My Culwell/Caldwell Ancestry

Thomas Culwell died September 2, 1835 in Arkansas (perhaps Polk County).

The name has been spelled: Caldwell, Calwell, Cauldwell, Colwell, Coldwell, and Culwell.

ARKANSAS RECORDS:

In Goshen Cemetery there are many tombstones with the names Caldwell, Coldwell and Culwell.  despite the various spellings, they are all descendants of James Caldwell, born 1-10-1803 in Tennessee.  James came to Arkansas in 1834 from Alabama, with his wife Almedia Nixon, born 1-15-1809 in Alabama.

They brought with them six very small children and a niece, Rebecca Caldwell.  Rebecca married Jacob Oxford of Oxford Bend, near Goshen.  She has many descendants still in the county.)

He settled on a farm about two miles south of Goshen on Richland Creek.  James owned four slaves and was reputed to have kept his gold buried beneath a door step.  His seventh child, Elizabeth, born 4-5-1835, could remember going with him to a slave sale in Hindsville, Arkansas.  She could also remember hearing a negro woman crying at night, grieving for a child that she had been separated from.

The young mother, Almedia, gave birth to her 8th child, Hezekiah, on 12-4-1836.  She died two weeks later.

On May 25, 1837, James married Nancy Lamar, born 1-1-1812.  They had either nine or eleven children.  (Two listed in the family Bible may have been grandchildren.)

Very little personal history is known of most of these nineteen children.  The seventh child, Elizabeth, never married.  She lived to be 99 years old and some of her stories are still remembered.  At the beginning of the war James decided to remove his family from the dangers of the war and so packed up and went to Texas.  Elizabeth went to Benton County to stay with her sister, Martha Ann, who had married Edward Stringfield.  Later she decided to join the family and she and two other women, Dorcas Boyd and Kit Williams, started out on horseback.  They had many frightening experiences but arrived safely in Fannin County, Texas.  [See Flashback, January 1958]

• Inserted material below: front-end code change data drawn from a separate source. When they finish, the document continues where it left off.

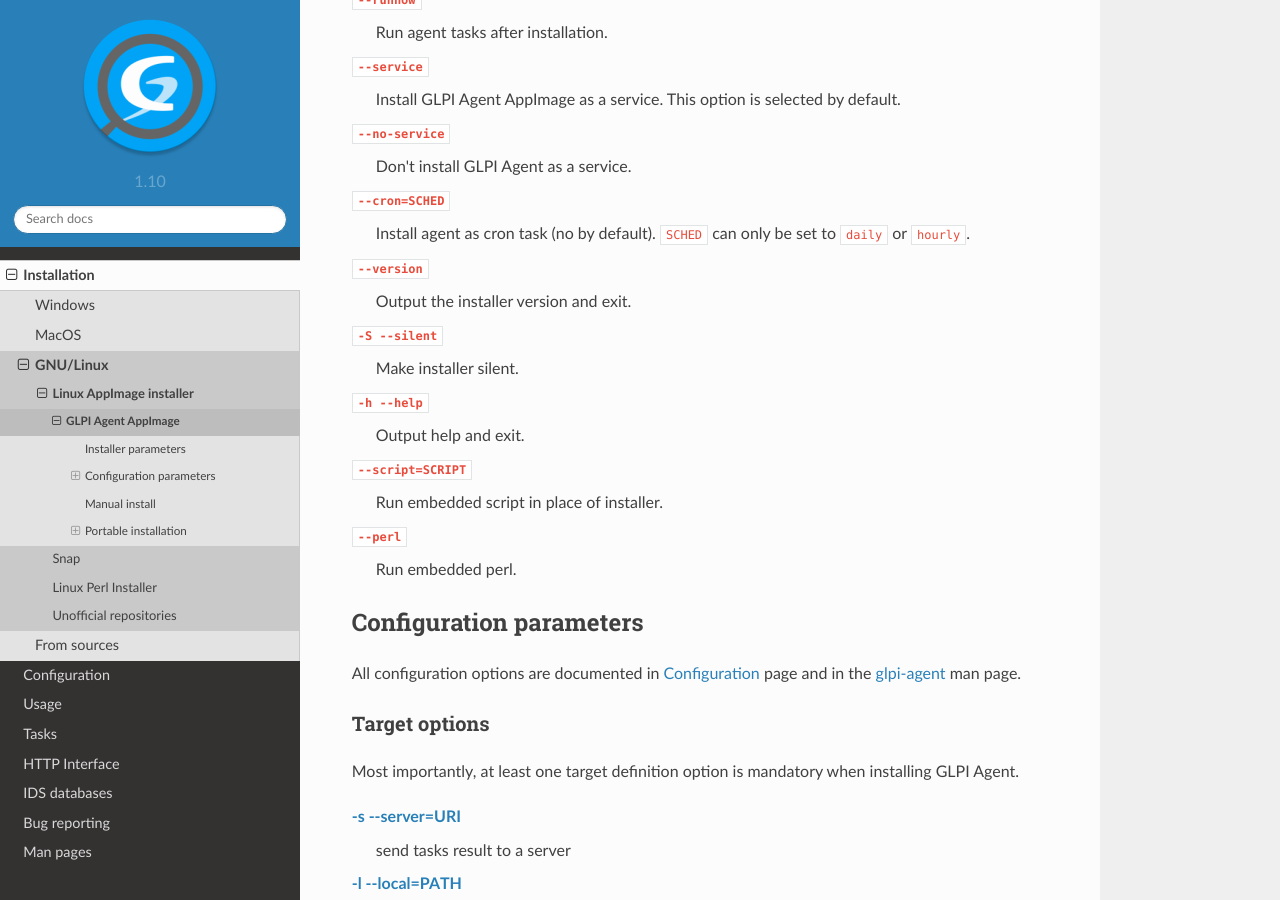
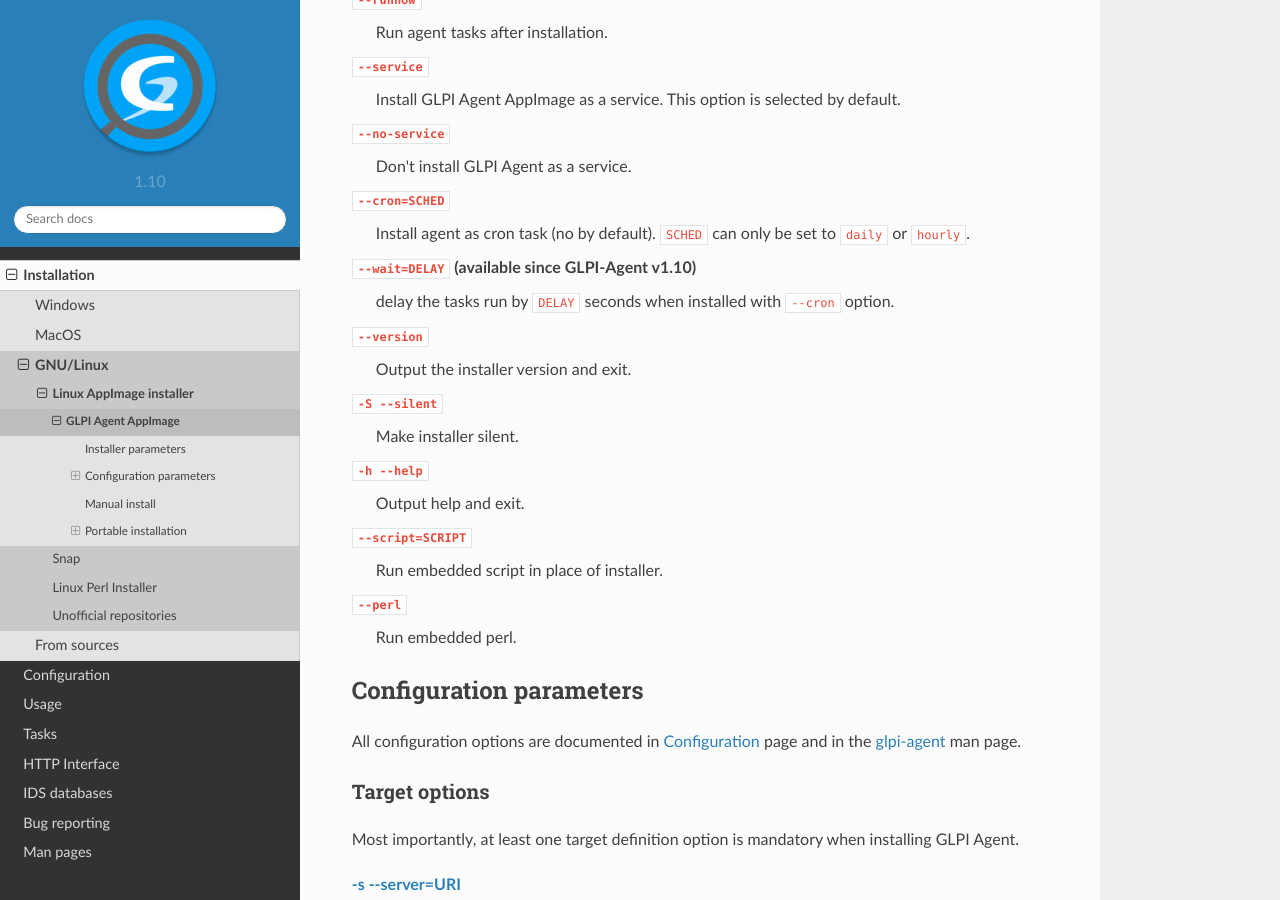
Before and after one commit to glpi-project/doc-agent, a Sphinx documentation site: the page built from source/installation/linux-appimage.rst, in a window 1280 px wide and 900 px high, scrolled down 1806 px. Built offline with Sphinx 7.4.7 and the Read the Docs theme 2.0.0, drawn with Linux system fonts in a browser that asks for light colours.

Commit message:
Add --wait option doc for AppImage installer

```diff
--- a/source/installation/linux-appimage.rst
+++ b/source/installation/linux-appimage.rst
@@ -100,6 +100,9 @@
 ``--cron=SCHED``
    Install agent as cron task (no by default).
    ``SCHED`` can only be set to ``daily`` or ``hourly``.
+
+``--wait=DELAY`` (available since GLPI-Agent v1.10)
+   delay the tasks run by ``DELAY`` seconds when installed with ``--cron`` option.
 
 ``--version``
    Output the installer version and exit.
```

In 1865 the Caldwells came home.  Allen Wood Caldwell, aged 17, was ill and died just as the wagon pulled into the yard.

Elizabeth, after her father’s death, lived with various relatives.  She spent two years in California and her last years with her niece and her niece’s husband, Ora and Lee Trammel.  She is buried in Goshen Cemetery under the headstone with “Aunt Liz” engraved on it.  Her death date is June 27, 1834.

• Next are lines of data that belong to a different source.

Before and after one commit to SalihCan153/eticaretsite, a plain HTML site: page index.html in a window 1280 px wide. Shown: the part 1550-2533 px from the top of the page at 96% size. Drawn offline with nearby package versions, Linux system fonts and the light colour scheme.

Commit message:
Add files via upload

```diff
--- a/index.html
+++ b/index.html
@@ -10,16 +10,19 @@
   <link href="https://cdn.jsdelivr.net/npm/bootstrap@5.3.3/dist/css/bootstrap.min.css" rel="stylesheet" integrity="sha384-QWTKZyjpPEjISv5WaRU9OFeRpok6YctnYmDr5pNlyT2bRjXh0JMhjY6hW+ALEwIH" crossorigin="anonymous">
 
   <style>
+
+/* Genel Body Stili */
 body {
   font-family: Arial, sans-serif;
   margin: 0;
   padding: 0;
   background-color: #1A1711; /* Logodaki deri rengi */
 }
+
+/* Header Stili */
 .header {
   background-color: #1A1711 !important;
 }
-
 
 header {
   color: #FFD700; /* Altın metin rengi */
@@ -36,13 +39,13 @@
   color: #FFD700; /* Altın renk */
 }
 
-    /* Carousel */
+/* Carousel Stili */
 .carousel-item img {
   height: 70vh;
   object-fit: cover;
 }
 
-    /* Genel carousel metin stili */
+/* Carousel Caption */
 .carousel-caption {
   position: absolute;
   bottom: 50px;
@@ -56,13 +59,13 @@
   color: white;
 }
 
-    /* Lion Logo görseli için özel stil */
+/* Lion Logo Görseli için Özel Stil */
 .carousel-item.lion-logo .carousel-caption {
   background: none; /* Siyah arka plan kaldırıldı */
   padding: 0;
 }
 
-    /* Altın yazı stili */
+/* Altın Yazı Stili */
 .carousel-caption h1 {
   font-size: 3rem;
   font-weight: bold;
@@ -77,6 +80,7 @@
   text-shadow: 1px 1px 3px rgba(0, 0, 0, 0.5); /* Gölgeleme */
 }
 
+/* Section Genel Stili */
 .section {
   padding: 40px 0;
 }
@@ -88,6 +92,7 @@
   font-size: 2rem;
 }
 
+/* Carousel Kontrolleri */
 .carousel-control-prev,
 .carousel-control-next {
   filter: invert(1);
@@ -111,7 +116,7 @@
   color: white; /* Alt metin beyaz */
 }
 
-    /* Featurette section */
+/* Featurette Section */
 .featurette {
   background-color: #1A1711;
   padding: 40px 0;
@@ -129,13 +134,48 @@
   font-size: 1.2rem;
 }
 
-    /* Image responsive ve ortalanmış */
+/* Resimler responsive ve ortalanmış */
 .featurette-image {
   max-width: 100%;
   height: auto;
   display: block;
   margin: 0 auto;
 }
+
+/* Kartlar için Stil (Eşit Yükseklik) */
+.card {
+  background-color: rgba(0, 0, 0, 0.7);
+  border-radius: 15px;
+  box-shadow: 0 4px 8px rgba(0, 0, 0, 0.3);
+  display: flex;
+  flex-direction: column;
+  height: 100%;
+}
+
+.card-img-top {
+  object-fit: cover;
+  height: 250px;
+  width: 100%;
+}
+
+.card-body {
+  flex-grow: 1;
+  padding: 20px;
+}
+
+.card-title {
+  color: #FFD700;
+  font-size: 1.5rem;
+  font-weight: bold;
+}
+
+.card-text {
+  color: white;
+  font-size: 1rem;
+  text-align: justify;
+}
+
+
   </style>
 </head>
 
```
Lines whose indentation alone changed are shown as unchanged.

Richard Jasper Newton Caldwell, the 13th child, had a granddaughter, Fern Culwell, who also never married.  She was a teacher and taught in many country schools in Washington County.

The third child, William, born December 27,1828 died March 26,1876.  He is the only one whose descendants lived here until recently.  He married three times.  His third wife, Nancy Combs, was the mother of Hezekiah “Joe” Culwell and Thomas Nixon “Nick” Culwell.

Nick’s son Lee lived in the Goshen area until his death a few years ago.

The sixth Caldwell child, Martha Ann, born Oct 9, 1833, married Edward Stringfield (b Oct 18,1 835).   Edward was in the Confederate Army for two years and was released to run the Sanders Mill on Richland Creek in Washington County, Arkansas.

Martha Ann’s fourth child, Phydella Almedia, born Oct 20, 1861, married Huston Scott (b Jan 25, 1853) in Decatur County, Iowa.  They lived in Benton County for a few years, were in Madison County in 1883, then owned a store in Goshen, Arkansas in 1885.  Phydella had eight children, two dying in infancy.  Huston died on February 14, 1891 of typhoid fever, leaving Phydella with five children and another one on the way.  She raised them at Mayfield, Arkansas.  Her humble home was a warm and loving place for all her grandchildren to visit.

Phydella’s seventh child, Fannie Rachel (b Nov 22, 1889) married Benjamin H. Mayes (b Sep 3, 1890).  They lived their lives in the Mountain Home Community, northwest of Goshen.  They raised two children: Kendal and Mayme.  Kendal lived most of his life on the Mayes homeplace.  Mayme married Joseph Clint Ferguson and they live near Goshen.

Reference Note:   HISTORY OF PARKER COUNTY, TEXAS